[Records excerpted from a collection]

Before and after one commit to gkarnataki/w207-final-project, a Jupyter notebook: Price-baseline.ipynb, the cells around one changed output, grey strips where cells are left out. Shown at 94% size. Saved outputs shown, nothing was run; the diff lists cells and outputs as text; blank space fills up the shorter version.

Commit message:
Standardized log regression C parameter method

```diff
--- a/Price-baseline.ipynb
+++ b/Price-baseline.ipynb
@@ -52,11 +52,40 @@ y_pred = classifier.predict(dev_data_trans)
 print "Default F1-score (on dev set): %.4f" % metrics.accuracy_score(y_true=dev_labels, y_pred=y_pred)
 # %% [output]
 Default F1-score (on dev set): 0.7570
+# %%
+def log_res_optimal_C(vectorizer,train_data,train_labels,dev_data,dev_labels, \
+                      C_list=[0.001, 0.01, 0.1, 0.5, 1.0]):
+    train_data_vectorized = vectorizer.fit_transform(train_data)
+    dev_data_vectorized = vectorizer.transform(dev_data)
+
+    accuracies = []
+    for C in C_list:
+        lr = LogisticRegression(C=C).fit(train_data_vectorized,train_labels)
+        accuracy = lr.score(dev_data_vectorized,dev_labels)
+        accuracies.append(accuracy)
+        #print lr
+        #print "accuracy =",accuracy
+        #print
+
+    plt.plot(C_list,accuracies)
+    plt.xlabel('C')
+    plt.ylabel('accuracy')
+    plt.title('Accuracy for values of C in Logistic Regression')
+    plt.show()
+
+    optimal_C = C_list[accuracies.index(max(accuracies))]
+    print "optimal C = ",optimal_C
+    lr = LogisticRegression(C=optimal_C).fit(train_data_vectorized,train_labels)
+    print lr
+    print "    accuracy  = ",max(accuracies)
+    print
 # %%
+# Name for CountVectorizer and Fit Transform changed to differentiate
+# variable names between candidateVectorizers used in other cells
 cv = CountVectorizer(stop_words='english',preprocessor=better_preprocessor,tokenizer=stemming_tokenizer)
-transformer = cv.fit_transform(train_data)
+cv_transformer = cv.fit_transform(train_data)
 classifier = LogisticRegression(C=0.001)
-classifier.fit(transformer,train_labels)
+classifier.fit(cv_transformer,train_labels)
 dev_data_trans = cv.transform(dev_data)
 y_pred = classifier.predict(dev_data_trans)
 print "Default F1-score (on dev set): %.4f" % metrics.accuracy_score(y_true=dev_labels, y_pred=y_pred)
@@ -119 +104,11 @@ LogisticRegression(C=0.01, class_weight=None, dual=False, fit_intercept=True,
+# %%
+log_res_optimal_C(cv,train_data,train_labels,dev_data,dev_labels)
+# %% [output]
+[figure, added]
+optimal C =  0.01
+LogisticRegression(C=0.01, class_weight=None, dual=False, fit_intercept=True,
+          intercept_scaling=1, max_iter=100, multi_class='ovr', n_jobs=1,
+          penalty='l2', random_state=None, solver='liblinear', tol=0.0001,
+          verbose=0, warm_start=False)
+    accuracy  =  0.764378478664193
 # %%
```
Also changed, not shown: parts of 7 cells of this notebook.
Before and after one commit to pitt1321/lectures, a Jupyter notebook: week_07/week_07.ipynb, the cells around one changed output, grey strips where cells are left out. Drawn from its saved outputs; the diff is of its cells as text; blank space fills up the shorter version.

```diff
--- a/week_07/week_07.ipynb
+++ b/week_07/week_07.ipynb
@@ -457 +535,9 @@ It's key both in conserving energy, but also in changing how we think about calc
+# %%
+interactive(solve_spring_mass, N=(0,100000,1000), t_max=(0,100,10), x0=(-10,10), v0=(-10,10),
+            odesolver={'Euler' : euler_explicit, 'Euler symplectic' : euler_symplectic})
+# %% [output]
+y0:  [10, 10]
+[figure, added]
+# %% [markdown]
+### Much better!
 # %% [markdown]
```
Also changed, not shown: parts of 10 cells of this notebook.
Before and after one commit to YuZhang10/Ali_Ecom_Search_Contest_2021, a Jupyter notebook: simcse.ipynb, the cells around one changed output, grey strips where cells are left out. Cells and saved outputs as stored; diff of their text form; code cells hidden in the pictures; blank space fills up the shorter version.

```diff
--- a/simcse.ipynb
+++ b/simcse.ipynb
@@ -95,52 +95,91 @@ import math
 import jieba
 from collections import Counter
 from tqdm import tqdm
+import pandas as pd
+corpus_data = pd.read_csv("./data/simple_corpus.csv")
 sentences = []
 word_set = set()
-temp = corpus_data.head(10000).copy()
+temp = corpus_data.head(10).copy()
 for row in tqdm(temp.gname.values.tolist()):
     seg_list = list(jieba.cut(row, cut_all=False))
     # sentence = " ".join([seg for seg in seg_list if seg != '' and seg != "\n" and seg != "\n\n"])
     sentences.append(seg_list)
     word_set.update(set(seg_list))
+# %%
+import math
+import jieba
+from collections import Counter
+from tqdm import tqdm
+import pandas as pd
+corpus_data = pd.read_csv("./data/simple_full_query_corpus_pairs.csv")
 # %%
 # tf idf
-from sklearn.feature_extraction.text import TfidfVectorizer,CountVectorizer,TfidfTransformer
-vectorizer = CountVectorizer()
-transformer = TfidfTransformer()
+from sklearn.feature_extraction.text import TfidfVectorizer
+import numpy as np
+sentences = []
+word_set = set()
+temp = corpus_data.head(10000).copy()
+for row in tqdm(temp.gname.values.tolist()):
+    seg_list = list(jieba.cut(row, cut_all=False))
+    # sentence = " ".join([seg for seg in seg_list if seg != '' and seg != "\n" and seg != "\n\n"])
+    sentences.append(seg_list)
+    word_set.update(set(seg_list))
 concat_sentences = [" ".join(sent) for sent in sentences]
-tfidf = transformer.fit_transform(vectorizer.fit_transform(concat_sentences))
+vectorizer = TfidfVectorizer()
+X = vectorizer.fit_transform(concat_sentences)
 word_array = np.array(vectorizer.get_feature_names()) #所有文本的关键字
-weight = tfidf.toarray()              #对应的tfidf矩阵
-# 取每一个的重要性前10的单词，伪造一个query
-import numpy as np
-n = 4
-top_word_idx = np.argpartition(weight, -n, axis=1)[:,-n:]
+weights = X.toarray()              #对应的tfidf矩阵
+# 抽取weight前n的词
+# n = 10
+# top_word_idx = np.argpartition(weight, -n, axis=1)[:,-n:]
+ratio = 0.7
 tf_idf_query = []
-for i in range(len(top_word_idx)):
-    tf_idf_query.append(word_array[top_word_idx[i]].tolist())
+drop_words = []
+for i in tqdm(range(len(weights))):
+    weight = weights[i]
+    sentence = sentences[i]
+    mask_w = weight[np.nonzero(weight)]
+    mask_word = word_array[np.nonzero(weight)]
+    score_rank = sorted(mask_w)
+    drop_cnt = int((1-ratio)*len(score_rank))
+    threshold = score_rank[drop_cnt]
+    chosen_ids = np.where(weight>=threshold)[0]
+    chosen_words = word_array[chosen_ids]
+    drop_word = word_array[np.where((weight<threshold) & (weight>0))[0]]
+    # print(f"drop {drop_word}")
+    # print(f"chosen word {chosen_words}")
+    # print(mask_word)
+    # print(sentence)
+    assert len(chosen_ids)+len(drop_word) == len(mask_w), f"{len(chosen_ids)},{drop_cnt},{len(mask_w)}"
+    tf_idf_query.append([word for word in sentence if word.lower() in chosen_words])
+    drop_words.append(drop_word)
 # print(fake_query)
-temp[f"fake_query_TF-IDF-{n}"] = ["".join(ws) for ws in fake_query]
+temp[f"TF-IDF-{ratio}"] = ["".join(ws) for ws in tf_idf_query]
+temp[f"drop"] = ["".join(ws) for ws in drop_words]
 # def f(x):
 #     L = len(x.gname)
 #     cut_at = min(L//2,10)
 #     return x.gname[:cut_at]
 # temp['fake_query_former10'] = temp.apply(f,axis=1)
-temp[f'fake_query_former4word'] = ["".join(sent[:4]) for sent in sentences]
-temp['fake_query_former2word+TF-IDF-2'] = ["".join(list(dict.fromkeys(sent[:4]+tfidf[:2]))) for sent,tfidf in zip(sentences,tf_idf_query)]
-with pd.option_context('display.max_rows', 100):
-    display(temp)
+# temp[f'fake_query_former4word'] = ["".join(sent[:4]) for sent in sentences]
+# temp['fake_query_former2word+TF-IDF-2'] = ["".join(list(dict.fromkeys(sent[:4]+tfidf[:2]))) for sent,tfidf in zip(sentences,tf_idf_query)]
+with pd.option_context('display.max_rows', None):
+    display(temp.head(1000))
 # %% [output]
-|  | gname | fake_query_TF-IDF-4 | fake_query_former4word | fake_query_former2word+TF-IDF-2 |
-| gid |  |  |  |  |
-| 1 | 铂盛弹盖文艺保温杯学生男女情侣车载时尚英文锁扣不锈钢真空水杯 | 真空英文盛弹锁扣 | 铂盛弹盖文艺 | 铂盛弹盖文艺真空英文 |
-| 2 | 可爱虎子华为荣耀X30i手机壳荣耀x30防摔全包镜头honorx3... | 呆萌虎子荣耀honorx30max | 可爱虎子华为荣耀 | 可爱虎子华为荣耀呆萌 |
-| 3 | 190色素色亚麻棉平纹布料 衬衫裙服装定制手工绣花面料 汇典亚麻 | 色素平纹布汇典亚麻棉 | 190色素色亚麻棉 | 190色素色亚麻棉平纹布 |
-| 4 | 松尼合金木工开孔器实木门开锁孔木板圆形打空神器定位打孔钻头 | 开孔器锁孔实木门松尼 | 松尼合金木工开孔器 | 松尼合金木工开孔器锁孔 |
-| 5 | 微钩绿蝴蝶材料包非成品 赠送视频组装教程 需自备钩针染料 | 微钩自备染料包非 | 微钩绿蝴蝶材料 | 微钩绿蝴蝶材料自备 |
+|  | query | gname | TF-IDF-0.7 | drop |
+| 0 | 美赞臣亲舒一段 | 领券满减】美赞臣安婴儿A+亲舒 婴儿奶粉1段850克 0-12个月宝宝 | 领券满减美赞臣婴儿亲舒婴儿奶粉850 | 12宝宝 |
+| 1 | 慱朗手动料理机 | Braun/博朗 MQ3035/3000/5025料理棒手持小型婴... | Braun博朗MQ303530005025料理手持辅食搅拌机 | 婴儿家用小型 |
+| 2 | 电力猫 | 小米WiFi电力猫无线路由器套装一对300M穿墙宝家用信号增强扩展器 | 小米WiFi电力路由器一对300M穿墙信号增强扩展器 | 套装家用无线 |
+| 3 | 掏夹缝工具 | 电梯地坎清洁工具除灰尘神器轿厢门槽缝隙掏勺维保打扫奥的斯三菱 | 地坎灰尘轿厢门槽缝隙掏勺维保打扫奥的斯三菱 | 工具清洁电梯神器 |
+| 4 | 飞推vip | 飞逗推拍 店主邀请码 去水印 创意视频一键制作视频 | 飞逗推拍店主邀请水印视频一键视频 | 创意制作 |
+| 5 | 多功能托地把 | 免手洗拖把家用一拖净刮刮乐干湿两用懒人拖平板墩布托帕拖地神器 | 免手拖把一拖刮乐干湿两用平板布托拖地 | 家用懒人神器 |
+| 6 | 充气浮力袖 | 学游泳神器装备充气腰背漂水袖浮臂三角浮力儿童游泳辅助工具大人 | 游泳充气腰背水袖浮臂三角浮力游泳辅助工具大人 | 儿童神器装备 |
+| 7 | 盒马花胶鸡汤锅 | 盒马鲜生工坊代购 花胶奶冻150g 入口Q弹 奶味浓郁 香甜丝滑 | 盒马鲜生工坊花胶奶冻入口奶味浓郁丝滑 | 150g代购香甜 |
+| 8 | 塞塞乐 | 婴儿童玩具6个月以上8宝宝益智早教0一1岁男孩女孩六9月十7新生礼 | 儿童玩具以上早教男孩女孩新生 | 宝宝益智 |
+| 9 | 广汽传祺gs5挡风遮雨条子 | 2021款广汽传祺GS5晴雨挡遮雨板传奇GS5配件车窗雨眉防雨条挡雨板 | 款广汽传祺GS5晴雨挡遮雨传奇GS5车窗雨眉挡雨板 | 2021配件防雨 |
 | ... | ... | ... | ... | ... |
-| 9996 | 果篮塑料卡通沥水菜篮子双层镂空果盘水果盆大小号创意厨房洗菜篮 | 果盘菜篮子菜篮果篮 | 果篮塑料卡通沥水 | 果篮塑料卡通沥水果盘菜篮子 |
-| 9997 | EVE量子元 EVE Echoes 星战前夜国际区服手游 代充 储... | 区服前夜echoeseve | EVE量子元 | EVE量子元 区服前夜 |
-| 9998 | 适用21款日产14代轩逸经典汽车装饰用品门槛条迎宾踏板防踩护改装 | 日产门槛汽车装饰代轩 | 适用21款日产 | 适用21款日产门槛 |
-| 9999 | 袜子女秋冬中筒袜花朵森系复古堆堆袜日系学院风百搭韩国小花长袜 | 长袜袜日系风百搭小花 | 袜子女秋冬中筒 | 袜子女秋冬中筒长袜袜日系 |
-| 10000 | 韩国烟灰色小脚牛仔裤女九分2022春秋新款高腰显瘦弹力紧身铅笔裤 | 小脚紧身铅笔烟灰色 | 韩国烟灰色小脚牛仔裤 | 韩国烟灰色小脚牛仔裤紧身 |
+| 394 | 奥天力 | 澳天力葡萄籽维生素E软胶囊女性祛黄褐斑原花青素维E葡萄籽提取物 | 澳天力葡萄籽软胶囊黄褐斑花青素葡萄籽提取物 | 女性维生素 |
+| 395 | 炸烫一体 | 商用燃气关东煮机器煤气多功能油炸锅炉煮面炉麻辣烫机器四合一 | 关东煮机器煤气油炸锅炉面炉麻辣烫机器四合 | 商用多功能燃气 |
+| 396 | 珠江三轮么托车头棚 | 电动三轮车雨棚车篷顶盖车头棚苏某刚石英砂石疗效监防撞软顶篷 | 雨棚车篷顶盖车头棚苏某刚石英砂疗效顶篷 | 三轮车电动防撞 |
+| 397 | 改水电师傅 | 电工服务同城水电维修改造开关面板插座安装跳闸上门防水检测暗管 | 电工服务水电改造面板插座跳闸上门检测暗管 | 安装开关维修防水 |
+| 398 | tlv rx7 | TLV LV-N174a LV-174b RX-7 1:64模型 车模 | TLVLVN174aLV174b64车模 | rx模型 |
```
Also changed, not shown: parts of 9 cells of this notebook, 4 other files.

### Work item
Which lines of the data include the word "append"? Copy each one.

### Written response
+        accuracies.append(accuracy)
     sentences.append(seg_list)
+    sentences.append(seg_list)
-    tf_idf_query.append(word_array[top_word_idx[i]].tolist())
+    tf_idf_query.append([word for word in sentence if word.lower() in chosen_words])
+    drop_words.append(drop_word)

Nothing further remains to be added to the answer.